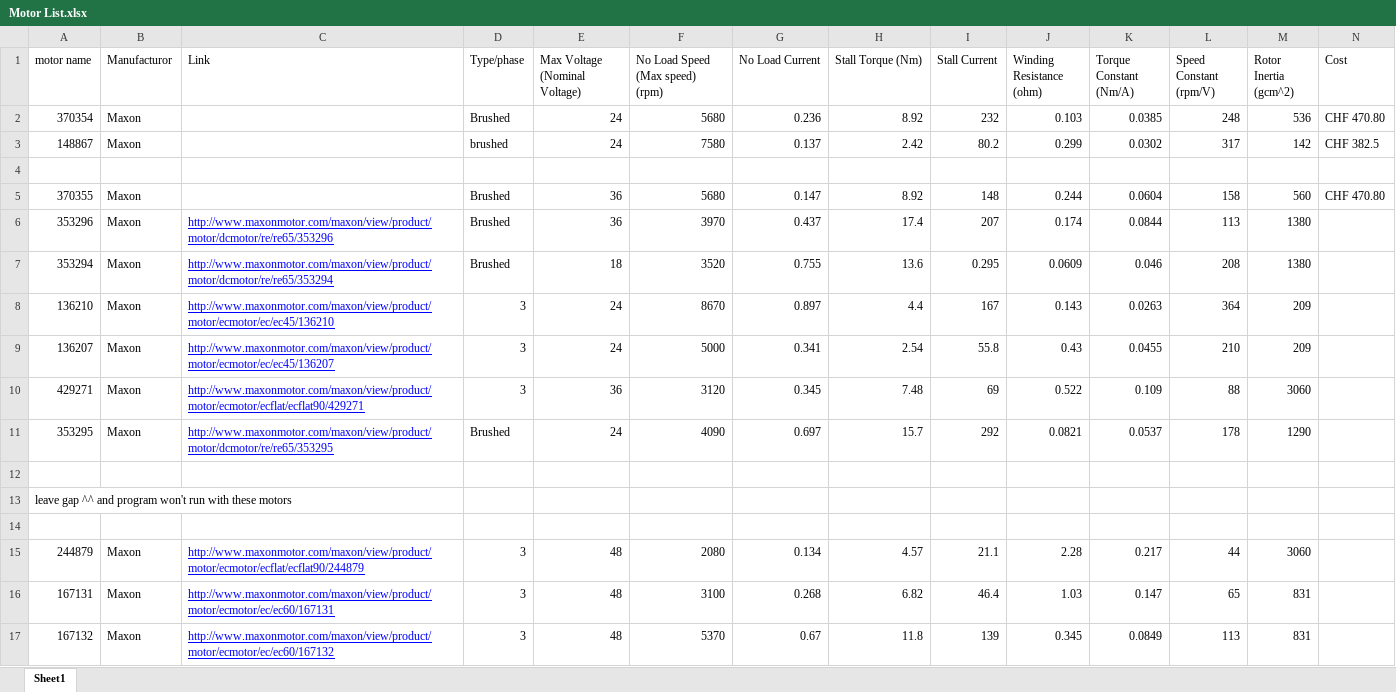
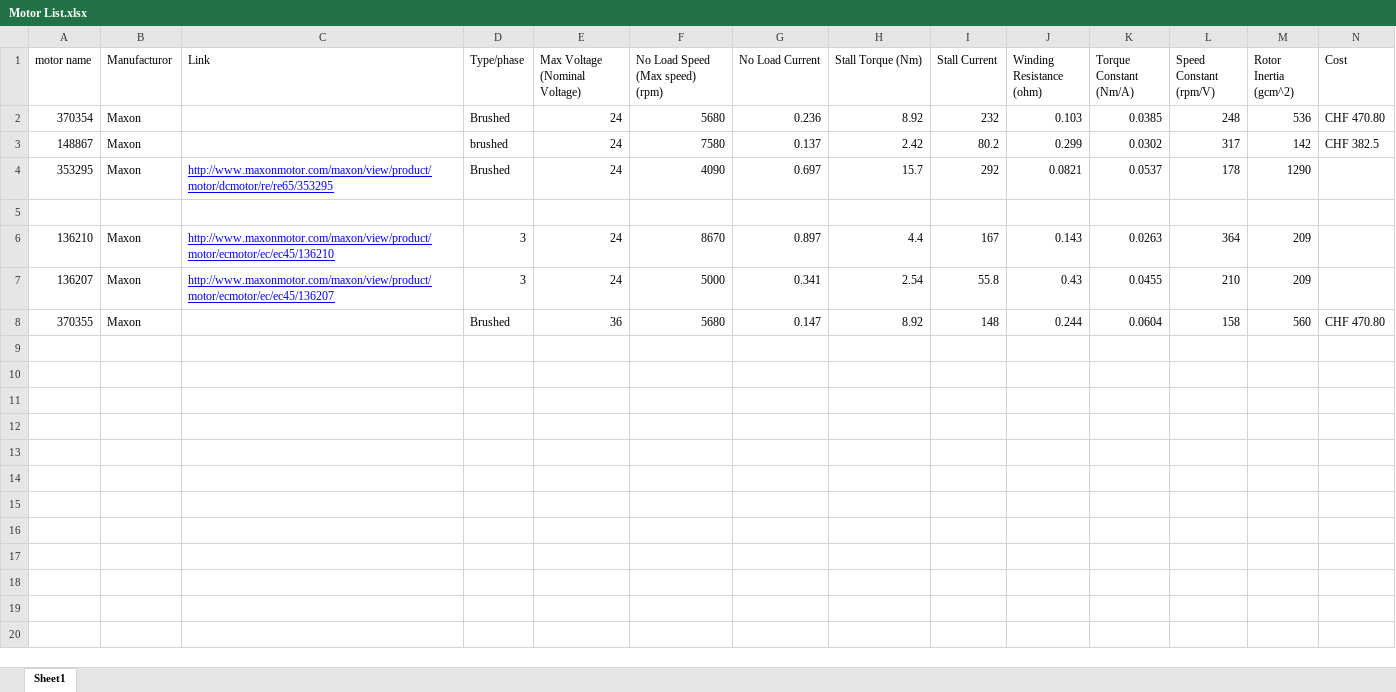
Before and after one commit to UAlberta-EcoCar/ARCHIVED-Car-Simulation, an Excel workbook: Simulation/Motor List.xlsx, sheet Sheet1, drawn as a sheet; values as stored, in another font and other column widths than the file's, no borders; removed rows and columns are numbered as before the commit, all else as after; the diff names each change by its address in the sheet, - before the commit and + after, or states it on an @@ line.

```diff
--- a/Simulation/Motor List.xlsx (sheet Sheet1)
+++ b/Simulation/Motor List.xlsx (sheet Sheet1)
@@ row 11 moved to row 4: 353295 @@
-row 5: 370355 | Maxon |  | Brushed | 36 | 5680 | 0.147 | 8.92 | 148 | 0.244 | 0.0604 | 158 | 560 | CHF 470.80
-row 6: 353296 | Maxon | http://www.maxonmotor.com/maxon/view/product/motor/dcmotor/re/re65/353296 | Brushed | 36 | 3970 | 0.437 | 17.4 | 207 | 0.174 | 0.0844 | 113 | 1380
-row 7: 353294 | Maxon | http://www.maxonmotor.com/maxon/view/product/motor/dcmotor/re/re65/353294 | Brushed | 18 | 3520 | 0.755 | 13.6 | 0.295 | 0.0609 | 0.046 | 208 | 1380
-row 10: 429271 | Maxon | http://www.maxonmotor.com/maxon/view/product/motor/ecmotor/ecflat/ecflat90/429271 | 3 | 36 | 3120 | 0.345 | 7.48 | 69 | 0.522 | 0.109 | 88 | 3060
-row 8: (empty)
+row 8: 370355 | Maxon |  | Brushed | 36 | 5680 | 0.147 | 8.92 | 148 | 0.244 | 0.0604 | 158 | 560 | CHF 470.80
-row 13: leave gap ^^ and program won't run with these motors
-row 14: (empty)
-row 15: 244879 | Maxon | http://www.maxonmotor.com/maxon/view/product/motor/ecmotor/ecflat/ecflat90/244879 | 3 | 48 | 2080 | 0.134 | 4.57 | 21.1 | 2.28 | 0.217 | 44 | 3060
-row 16: 167131 | Maxon | http://www.maxonmotor.com/maxon/view/product/motor/ecmotor/ec/ec60/167131 | 3 | 48 | 3100 | 0.268 | 6.82 | 46.4 | 1.03 | 0.147 | 65 | 831
-row 17: 167132 | Maxon | http://www.maxonmotor.com/maxon/view/product/motor/ecmotor/ec/ec60/167132 | 3 | 48 | 5370 | 0.67 | 11.8 | 139 | 0.345 | 0.0849 | 113 | 831
```
Also changed, not shown: Simulation/FC List.xlsx, 3 other files.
########################################
YOUR ASSIGNMENT
State only the number of lines in these entries that contain "List".

RESULT
4